• _WORK ITEM_
What is needed is a word-for-word copy of every record below, minus the pictures.

┌────────

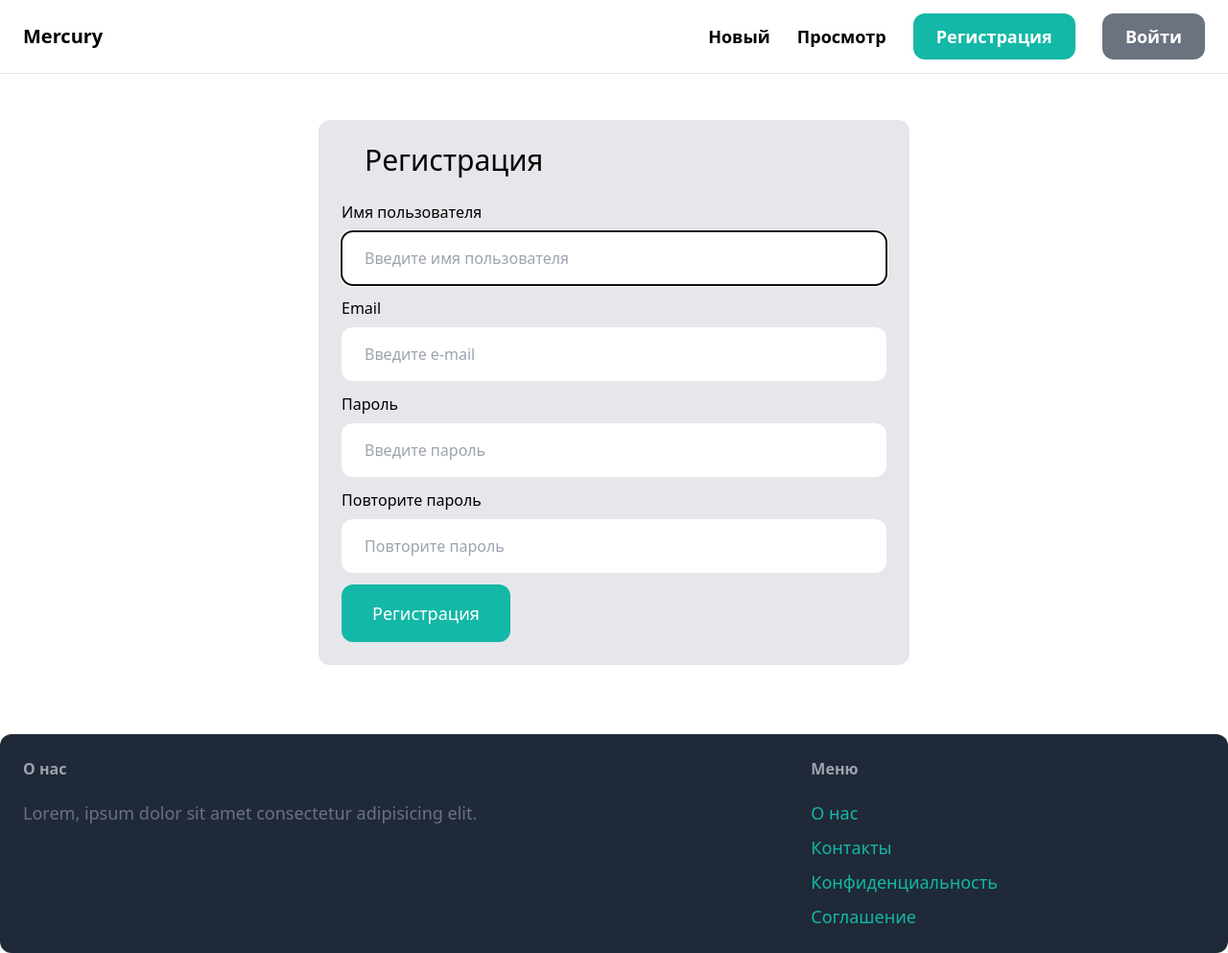
After one commit to VimWeiss/App, a Django app: page /signup/ in a window 1280 px wide. The commit adds this page. Shown: the whole page at 96% size. Run offline with Django 5.2, Linux system fonts and the light colour scheme; some libraries are stand-ins or nearby versions.

Commit message:
16042024

```diff
--- a/django_market/mercury/item/views.py
+++ b/django_market/mercury/item/views.py
@@ -4,7 +4,9 @@ from .models import Item
 
 def detail(request, pk):
     item = get_object_or_404(Item, pk=pk)
+    related_items = Item.objects.filter(category=item.category, is_sold=False).exclude(pk=pk)[0:3]
 
     return render(request, 'item/detail.html', {
         'item': item,
+        'related_items': related_items,
     })
--- a/django_market/mercury/mercury/urls.py
+++ b/django_market/mercury/mercury/urls.py
@@ -2,11 +2,10 @@ from django.conf import settings
 from django.conf.urls.static import static
 from django.contrib import admin
 from django.urls import path, include
-from mercury_core.views import index, contact
+
 
 urlpatterns = [
-    path('', index, name='index'),
+    path('', include('mercury_core.urls') ),
     path('items/', include('item.urls')),
-    path('contact/', contact, name='contact'),
     path('admin/', admin.site.urls),
 ] + static(settings.MEDIA_URL, document_root=settings.MEDIA_ROOT)
--- /dev/null
+++ b/django_market/mercury/mercury_core/forms.py
@@ -0,0 +1,29 @@
+from django import forms
+from django.contrib.auth.forms import UserCreationForm
+from django.contrib.auth.models import User
+
+
+class SignupForm(UserCreationForm):
+    class Meta:
+        model = User
+        fields = ('username', 'email', 'password1', 'password2')
+
+    username = forms.CharField(widget=forms.TextInput(attrs={
+        'placeholder':'Введите имя пользователя',
+        'class': 'w-full py-4 px-6 rounded-xl'
+    }))
+
+    email = forms.CharField(widget=forms.EmailInput(attrs={
+        'placeholder':'Введите e-mail',
+        'class': 'w-full py-4 px-6 rounded-xl'
+    }))
+
+    password1 = forms.CharField(widget=forms.PasswordInput(attrs={
+        'placeholder':'Введите пароль',
+        'class': 'w-full py-4 px-6 rounded-xl'
+    }))
+
+    password2 = forms.CharField(widget=forms.PasswordInput(attrs={
+        'placeholder':'Повторите пароль',
+        'class': 'w-full py-4 px-6 rounded-xl'
+    }))
--- a/django_market/mercury/mercury_core/templates/mercury_core/base.html
+++ b/django_market/mercury/mercury_core/templates/mercury_core/base.html
@@ -14,7 +14,7 @@
             <a href="#" class="text-lg font-semibold hover:text-gray-500">Новый</a>
             <a href="#" class="text-lg font-semibold hover:text-gray-500">Просмотр</a>
 
-            <a href="#" class="px-6 py-3 text-lg font-semibold bg-teal-500 text-white rounded-xl hover:bg-teal-700">Регистрация</a>
+            <a href="{% url 'mercury_core:signup' %}" class="px-6 py-3 text-lg font-semibold bg-teal-500 text-white rounded-xl hover:bg-teal-700">Регистрация</a>
             <a href="#" class="px-6 py-3 text-lg font-semibold bg-gray-500 text-white rounded-xl hover:bg-gray-700">Войти</a>
         </div>
     </nav>
@@ -34,7 +34,7 @@
 
             <ul class="space-y-2">
                 <li><a href="#" class="text-lg text-teal-500 hover:text-teal-700">О нас</a></li>
-                <li><a href="{% url 'contact' %}" class="text-lg text-teal-500 hover:text-teal-700">Контакты</a></li>
+                <li><a href="{% url 'mercury_core:contact' %}" class="text-lg text-teal-500 hover:text-teal-700">Контакты</a></li>
                 <li><a href="#" class="text-lg text-teal-500 hover:text-teal-700">Конфиденциальность</a></li>
                 <li><a href="#" class="text-lg text-teal-500 hover:text-teal-700">Соглашение</a></li>
             </ul>
--- /dev/null
+++ b/django_market/mercury/mercury_core/templates/mercury_core/signup.html
@@ -0,0 +1,47 @@
+{% extends 'mercury_core/base.html' %}
+
+{% block title %} Регистрация {% endblock %}
+
+{% block content %}
+<div class="w-1/2 my-6 mx-auto p-6 bg-gray-200 rounded-xl">
+    <h1 class="mb-6 ml-6 text-3xl">Регистрация</h1>
+
+    <form method="post" action=".">
+        {%csrf_token %}
+
+
+        <div class="mb-3">
+            <label class="inline-block mb-2">Имя пользователя</label><br>
+            {{ form.username }}
+        </div>
+
+        <div class="mb-3">
+            <label class="inline-block mb-2">Email</label><br>
+            {{ form.email }}
+        </div>
+
+        <div class="mb-3">
+            <label class="inline-block mb-2">Пароль</label><br>
+            {{ form.password1 }}
+        </div>
+
+        <div class="mb-3">
+            <label class="inline-block mb-2">Повторите пароль</label><br>
+            {{ form.password2 }}
+        </div>
+
+        {% if form.errors or form.non_field_errors %}
+            <div class="mb-3 p-6 bg-red-100 rounded-xl">
+                {% for field in form %}
+                    {{ field.errors }}
+                {% endfor %}
+
+                {{ form.non_field_errors }}
+
+            </div>
+        {% endif %}
+
+        <button class="py-4 px-8 text-lg bg-teal-500 hover:bg-teal-700 rounded-xl text-white">Регистрация</button>
+    </form>
+</div>
+{% endblock %}
--- /dev/null
+++ b/django_market/mercury/mercury_core/urls.py
@@ -0,0 +1,11 @@
+from django.urls import path
+
+from . import views
+
+app_name = 'mercury_core'
+
+urlpatterns = [
+    path('', views.index, name='index'),
+    path('contact/', views.contact, name='contact'),
+    path('signup/', views.signup, name='signup')
+]
--- a/django_market/mercury/mercury_core/views.py
+++ b/django_market/mercury/mercury_core/views.py
@@ -1,6 +1,8 @@
 from django.shortcuts import render
 
 from item.models import Category, Item
+
+from .forms import SignupForm
 
 def index(request):
     items = Item.objects.filter(is_sold=False)[0:6]
@@ -13,3 +15,10 @@ def index(request):
 
 def contact(request):
     return render(request, 'mercury_core/contact.html')
+
+def signup(request):
+    form = SignupForm()
+
+    return render(request, 'mercury_core/signup.html', {
+        'form':form
+    })
```
Also changed, not shown: django_market/mercury/item/templates/item/detail.html (+37 -1 lines).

└────────

• _ANSWER_
After one commit to VimWeiss/App, a Django app: page /signup/ in a window 1280 px wide. The commit adds this page. Shown: the whole page at 96% size. Run offline with Django 5.2, Linux system fonts and the light colour scheme; some libraries are stand-ins or nearby versions.

Commit message:
16042024

```diff
--- a/django_market/mercury/item/views.py
+++ b/django_market/mercury/item/views.py
@@ -4,7 +4,9 @@ from .models import Item
 
 def detail(request, pk):
     item = get_object_or_404(Item, pk=pk)
+    related_items = Item.objects.filter(category=item.category, is_sold=False).exclude(pk=pk)[0:3]
 
     return render(request, 'item/detail.html', {
         'item': item,
+        'related_items': related_items,
     })
--- a/django_market/mercury/mercury/urls.py
+++ b/django_market/mercury/mercury/urls.py
@@ -2,11 +2,10 @@ from django.conf import settings
 from django.conf.urls.static import static
 from django.contrib import admin
 from django.urls import path, include
-from mercury_core.views import index, contact
+
 
 urlpatterns = [
-    path('', index, name='index'),
+    path('', include('mercury_core.urls') ),
     path('items/', include('item.urls')),
-    path('contact/', contact, name='contact'),
     path('admin/', admin.site.urls),
 ] + static(settings.MEDIA_URL, document_root=settings.MEDIA_ROOT)
--- /dev/null
+++ b/django_market/mercury/mercury_core/forms.py
@@ -0,0 +1,29 @@
+from django import forms
+from django.contrib.auth.forms import UserCreationForm
+from django.contrib.auth.models import User
+
+
+class SignupForm(UserCreationForm):
+    class Meta:
+        model = User
+        fields = ('username', 'email', 'password1', 'password2')
+
+    username = forms.CharField(widget=forms.TextInput(attrs={
+        'placeholder':'Введите имя пользователя',
+        'class': 'w-full py-4 px-6 rounded-xl'
+    }))
+
+    email = forms.CharField(widget=forms.EmailInput(attrs={
+        'placeholder':'Введите e-mail',
+        'class': 'w-full py-4 px-6 rounded-xl'
+    }))
+
+    password1 = forms.CharField(widget=forms.PasswordInput(attrs={
+        'placeholder':'Введите пароль',
+        'class': 'w-full py-4 px-6 rounded-xl'
+    }))
+
+    password2 = forms.CharField(widget=forms.PasswordInput(attrs={
+        'placeholder':'Повторите пароль',
+        'class': 'w-full py-4 px-6 rounded-xl'
+    }))
--- a/django_market/mercury/mercury_core/templates/mercury_core/base.html
+++ b/django_market/mercury/mercury_core/templates/mercury_core/base.html
@@ -14,7 +14,7 @@
             <a href="#" class="text-lg font-semibold hover:text-gray-500">Новый</a>
             <a href="#" class="text-lg font-semibold hover:text-gray-500">Просмотр</a>
 
-            <a href="#" class="px-6 py-3 text-lg font-semibold bg-teal-500 text-white rounded-xl hover:bg-teal-700">Регистрация</a>
+            <a href="{% url 'mercury_core:signup' %}" class="px-6 py-3 text-lg font-semibold bg-teal-500 text-white rounded-xl hover:bg-teal-700">Регистрация</a>
             <a href="#" class="px-6 py-3 text-lg font-semibold bg-gray-500 text-white rounded-xl hover:bg-gray-700">Войти</a>
         </div>
     </nav>
@@ -34,7 +34,7 @@
 
             <ul class="space-y-2">
                 <li><a href="#" class="text-lg text-teal-500 hover:text-teal-700">О нас</a></li>
-                <li><a href="{% url 'contact' %}" class="text-lg text-teal-500 hover:text-teal-700">Контакты</a></li>
+                <li><a href="{% url 'mercury_core:contact' %}" class="text-lg text-teal-500 hover:text-teal-700">Контакты</a></li>
                 <li><a href="#" class="text-lg text-teal-500 hover:text-teal-700">Конфиденциальность</a></li>
                 <li><a href="#" class="text-lg text-teal-500 hover:text-teal-700">Соглашение</a></li>
             </ul>
--- /dev/null
+++ b/django_market/mercury/mercury_core/templates/mercury_core/signup.html
@@ -0,0 +1,47 @@
+{% extends 'mercury_core/base.html' %}
+
+{% block title %} Регистрация {% endblock %}
+
+{% block content %}
+<div class="w-1/2 my-6 mx-auto p-6 bg-gray-200 rounded-xl">
+    <h1 class="mb-6 ml-6 text-3xl">Регистрация</h1>
+
+    <form method="post" action=".">
+        {%csrf_token %}
+
+
+        <div class="mb-3">
+            <label class="inline-block mb-2">Имя пользователя</label><br>
+            {{ form.username }}
+        </div>
+
+        <div class="mb-3">
+            <label class="inline-block mb-2">Email</label><br>
+            {{ form.email }}
+        </div>
+
+        <div class="mb-3">
+            <label class="inline-block mb-2">Пароль</label><br>
+            {{ form.password1 }}
+        </div>
+
+        <div class="mb-3">
+            <label class="inline-block mb-2">Повторите пароль</label><br>
+            {{ form.password2 }}
+        </div>
+
+        {% if form.errors or form.non_field_errors %}
+            <div class="mb-3 p-6 bg-red-100 rounded-xl">
+                {% for field in form %}
+                    {{ field.errors }}
+                {% endfor %}
+
+                {{ form.non_field_errors }}
+
+            </div>
+        {% endif %}
+
+        <button class="py-4 px-8 text-lg bg-teal-500 hover:bg-teal-700 rounded-xl text-white">Регистрация</button>
+    </form>
+</div>
+{% endblock %}
--- /dev/null
+++ b/django_market/mercury/mercury_core/urls.py
@@ -0,0 +1,11 @@
+from django.urls import path
+
+from . import views
+
+app_name = 'mercury_core'
+
+urlpatterns = [
+    path('', views.index, name='index'),
+    path('contact/', views.contact, name='contact'),
+    path('signup/', views.signup, name='signup')
+]
--- a/django_market/mercury/mercury_core/views.py
+++ b/django_market/mercury/mercury_core/views.py
@@ -1,6 +1,8 @@
 from django.shortcuts import render
 
 from item.models import Category, Item
+
+from .forms import SignupForm
 
 def index(request):
     items = Item.objects.filter(is_sold=False)[0:6]
@@ -13,3 +15,10 @@ def index(request):
 
 def contact(request):
     return render(request, 'mercury_core/contact.html')
+
+def signup(request):
+    form = SignupForm()
+
+    return render(request, 'mercury_core/signup.html', {
+        'form':form
+    })
```
Also changed, not shown: django_market/mercury/item/templates/item/detail.html (+37 -1 lines).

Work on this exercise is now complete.